#### What you are asked to do
In the data, find the word "more" and copy out every line that has it.

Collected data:
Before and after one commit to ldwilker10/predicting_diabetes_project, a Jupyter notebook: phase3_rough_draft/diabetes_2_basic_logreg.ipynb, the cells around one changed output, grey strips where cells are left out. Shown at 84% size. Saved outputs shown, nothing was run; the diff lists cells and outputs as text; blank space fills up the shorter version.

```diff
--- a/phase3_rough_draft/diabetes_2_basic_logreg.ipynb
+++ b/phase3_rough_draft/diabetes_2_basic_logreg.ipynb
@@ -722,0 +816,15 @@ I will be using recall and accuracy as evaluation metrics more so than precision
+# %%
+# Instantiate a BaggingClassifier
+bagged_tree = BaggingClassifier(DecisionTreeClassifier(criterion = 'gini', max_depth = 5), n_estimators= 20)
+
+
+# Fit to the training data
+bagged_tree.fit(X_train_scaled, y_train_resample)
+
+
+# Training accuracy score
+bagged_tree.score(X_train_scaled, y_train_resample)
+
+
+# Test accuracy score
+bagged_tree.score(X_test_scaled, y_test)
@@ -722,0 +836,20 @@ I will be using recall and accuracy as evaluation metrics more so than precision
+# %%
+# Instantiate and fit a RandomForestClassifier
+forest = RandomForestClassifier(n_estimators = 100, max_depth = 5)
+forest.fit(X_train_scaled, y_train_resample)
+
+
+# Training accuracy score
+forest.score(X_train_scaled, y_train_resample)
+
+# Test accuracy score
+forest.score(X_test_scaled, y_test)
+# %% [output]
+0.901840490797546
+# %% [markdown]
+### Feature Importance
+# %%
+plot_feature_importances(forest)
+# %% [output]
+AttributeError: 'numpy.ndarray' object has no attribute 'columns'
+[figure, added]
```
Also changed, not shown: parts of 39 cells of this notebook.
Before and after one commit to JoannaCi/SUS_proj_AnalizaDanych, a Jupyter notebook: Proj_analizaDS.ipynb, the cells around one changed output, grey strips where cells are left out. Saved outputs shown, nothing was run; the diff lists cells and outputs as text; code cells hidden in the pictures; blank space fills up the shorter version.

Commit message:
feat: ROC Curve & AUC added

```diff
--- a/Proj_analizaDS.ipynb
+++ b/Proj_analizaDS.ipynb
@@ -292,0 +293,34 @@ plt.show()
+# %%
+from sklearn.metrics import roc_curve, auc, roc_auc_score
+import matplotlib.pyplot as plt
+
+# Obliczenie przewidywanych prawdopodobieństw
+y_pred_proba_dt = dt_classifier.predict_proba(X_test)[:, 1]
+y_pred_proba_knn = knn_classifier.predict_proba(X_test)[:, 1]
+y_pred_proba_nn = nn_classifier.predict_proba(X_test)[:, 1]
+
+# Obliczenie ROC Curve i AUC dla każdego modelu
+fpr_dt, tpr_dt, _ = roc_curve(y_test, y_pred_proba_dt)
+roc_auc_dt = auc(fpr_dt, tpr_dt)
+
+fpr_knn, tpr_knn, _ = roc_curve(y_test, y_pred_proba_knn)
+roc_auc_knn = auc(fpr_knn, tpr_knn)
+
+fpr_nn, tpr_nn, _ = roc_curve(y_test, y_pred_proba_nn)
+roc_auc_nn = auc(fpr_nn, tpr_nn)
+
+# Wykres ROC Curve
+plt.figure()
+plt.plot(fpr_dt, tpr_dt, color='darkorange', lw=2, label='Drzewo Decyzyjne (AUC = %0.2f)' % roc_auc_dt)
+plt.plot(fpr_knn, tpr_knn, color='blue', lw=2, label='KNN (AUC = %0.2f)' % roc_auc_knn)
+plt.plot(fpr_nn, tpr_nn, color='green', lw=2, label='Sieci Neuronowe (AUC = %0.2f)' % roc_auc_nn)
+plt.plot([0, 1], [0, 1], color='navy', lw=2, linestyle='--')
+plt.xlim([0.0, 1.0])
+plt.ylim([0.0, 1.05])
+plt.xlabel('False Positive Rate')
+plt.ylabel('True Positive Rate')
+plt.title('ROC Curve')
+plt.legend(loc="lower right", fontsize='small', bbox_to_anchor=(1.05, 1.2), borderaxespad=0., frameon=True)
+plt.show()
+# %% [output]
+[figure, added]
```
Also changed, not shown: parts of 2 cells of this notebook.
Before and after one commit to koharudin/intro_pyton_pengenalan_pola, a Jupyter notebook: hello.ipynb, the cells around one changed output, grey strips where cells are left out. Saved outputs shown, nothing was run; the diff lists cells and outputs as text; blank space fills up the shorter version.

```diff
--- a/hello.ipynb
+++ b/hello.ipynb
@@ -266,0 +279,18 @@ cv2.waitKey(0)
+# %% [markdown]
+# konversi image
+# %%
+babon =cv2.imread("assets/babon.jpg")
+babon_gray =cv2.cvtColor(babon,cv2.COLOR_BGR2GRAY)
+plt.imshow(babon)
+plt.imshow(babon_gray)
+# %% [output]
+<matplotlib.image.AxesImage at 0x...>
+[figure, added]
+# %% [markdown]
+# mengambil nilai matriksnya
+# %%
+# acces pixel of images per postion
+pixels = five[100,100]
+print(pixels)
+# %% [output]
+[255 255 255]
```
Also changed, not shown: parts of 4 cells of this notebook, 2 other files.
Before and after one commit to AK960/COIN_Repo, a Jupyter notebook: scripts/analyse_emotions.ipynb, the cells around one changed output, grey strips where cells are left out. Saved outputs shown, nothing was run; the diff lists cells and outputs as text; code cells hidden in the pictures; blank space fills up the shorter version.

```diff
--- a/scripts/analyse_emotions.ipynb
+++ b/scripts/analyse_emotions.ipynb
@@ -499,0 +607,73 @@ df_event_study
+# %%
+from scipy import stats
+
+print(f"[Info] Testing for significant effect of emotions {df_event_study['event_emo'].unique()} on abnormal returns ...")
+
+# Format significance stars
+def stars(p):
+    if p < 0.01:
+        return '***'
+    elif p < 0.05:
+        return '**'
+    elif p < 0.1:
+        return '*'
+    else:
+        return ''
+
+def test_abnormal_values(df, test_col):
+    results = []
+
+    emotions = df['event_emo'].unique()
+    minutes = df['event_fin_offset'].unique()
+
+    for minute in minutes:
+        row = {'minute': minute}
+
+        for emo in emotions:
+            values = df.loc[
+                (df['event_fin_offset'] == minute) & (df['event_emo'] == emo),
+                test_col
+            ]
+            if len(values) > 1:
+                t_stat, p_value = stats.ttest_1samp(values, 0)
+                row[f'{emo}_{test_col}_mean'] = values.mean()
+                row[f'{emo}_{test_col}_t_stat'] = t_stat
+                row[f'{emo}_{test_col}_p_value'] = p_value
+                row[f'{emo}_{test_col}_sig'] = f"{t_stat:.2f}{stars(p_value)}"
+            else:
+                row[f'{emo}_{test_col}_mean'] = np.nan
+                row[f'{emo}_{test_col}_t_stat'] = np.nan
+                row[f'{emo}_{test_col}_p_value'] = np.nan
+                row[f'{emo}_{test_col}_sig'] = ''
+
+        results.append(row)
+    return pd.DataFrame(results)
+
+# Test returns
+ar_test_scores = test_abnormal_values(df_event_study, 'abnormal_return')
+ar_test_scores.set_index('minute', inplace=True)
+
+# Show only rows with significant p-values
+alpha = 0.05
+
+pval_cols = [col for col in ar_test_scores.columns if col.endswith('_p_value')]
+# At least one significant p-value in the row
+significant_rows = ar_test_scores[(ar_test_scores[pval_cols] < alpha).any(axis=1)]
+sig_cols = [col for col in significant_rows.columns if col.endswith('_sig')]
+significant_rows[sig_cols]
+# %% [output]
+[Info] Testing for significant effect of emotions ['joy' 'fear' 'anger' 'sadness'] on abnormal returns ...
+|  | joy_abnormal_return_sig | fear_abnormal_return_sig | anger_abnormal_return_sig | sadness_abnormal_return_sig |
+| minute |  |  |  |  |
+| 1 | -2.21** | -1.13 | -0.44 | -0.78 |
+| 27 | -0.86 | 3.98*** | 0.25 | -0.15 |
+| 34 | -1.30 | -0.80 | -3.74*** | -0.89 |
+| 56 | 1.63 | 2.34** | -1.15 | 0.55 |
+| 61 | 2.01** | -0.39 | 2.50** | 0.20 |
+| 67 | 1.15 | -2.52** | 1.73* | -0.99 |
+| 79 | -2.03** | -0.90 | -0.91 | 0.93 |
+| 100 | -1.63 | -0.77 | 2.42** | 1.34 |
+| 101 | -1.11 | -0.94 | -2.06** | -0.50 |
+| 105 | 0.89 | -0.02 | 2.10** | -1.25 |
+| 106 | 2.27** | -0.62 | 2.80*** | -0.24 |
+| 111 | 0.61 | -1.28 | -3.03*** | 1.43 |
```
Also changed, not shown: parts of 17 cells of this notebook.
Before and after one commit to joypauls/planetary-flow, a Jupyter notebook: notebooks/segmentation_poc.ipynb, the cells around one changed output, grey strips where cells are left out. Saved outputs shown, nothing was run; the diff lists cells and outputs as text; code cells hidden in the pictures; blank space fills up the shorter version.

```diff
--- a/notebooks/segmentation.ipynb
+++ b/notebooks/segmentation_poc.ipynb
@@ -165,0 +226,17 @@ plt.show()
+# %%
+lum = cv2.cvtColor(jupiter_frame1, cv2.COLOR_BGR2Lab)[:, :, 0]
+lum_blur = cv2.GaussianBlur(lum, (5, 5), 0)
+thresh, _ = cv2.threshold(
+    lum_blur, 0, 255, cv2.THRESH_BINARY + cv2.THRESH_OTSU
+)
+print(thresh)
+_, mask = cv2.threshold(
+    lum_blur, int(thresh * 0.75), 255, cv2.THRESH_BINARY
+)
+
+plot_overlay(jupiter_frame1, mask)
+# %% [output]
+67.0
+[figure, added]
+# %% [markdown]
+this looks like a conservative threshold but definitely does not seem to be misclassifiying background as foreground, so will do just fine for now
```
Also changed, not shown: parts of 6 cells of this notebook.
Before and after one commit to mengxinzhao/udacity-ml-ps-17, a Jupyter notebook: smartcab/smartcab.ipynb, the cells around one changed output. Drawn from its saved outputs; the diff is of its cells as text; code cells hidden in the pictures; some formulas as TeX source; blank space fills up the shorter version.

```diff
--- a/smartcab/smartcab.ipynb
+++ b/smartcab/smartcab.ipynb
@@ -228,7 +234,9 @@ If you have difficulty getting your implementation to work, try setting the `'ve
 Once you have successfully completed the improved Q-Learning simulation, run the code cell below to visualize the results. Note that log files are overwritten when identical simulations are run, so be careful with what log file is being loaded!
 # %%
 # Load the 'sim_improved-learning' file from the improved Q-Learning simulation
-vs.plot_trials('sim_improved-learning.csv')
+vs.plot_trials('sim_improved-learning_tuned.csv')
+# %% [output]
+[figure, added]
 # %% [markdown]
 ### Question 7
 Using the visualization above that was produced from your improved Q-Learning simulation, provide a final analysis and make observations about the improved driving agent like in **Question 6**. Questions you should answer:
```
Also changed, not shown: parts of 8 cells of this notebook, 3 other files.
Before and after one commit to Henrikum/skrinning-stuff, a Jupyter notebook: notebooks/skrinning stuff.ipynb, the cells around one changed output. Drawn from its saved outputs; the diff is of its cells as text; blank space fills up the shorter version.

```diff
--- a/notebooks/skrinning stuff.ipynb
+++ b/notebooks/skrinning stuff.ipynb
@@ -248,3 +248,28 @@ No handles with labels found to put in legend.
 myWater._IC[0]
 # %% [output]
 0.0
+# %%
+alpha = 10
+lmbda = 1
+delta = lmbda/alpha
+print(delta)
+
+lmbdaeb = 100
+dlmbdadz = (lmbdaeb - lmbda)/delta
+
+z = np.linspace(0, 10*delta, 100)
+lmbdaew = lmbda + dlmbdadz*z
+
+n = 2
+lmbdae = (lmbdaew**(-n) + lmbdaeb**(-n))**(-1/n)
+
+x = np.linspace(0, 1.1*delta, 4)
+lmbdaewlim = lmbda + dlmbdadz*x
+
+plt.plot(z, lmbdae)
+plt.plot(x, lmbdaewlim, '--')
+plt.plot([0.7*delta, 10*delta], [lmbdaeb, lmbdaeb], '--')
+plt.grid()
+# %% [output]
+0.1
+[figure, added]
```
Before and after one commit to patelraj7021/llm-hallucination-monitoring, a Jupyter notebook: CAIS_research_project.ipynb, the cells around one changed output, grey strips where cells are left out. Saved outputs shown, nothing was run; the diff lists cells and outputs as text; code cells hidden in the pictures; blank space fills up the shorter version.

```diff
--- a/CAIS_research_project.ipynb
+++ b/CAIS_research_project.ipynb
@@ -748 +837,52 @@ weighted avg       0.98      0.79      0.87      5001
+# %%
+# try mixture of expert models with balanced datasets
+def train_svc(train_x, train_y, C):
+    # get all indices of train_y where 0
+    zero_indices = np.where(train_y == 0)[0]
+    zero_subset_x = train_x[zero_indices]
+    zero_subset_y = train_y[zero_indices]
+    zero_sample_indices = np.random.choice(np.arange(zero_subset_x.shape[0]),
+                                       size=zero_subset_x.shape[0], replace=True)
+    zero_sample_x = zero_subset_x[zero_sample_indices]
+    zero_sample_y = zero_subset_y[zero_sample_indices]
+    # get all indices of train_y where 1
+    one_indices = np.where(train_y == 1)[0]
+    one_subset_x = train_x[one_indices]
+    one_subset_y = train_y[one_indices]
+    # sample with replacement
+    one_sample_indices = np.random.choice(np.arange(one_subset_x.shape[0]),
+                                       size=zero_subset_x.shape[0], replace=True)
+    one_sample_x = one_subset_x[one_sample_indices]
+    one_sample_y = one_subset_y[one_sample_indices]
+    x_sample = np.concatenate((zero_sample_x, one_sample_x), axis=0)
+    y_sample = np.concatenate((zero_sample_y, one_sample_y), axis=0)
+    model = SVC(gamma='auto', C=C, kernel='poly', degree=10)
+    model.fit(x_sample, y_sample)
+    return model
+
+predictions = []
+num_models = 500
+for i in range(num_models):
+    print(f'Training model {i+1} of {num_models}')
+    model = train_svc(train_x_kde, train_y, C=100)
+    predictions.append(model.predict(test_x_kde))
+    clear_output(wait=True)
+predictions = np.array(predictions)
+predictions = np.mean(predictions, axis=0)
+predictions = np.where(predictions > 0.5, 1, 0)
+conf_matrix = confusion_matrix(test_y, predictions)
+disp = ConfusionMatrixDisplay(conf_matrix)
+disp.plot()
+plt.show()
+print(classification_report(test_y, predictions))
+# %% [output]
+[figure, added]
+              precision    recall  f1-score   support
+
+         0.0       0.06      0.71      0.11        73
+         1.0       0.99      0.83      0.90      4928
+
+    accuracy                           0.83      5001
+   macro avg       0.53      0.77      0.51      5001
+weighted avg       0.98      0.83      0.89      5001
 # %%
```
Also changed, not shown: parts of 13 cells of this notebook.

#### Response
@@ -722,0 +816,15 @@ I will be using recall and accuracy as evaluation metrics more so than precision
@@ -722,0 +836,20 @@ I will be using recall and accuracy as evaluation metrics more so than precision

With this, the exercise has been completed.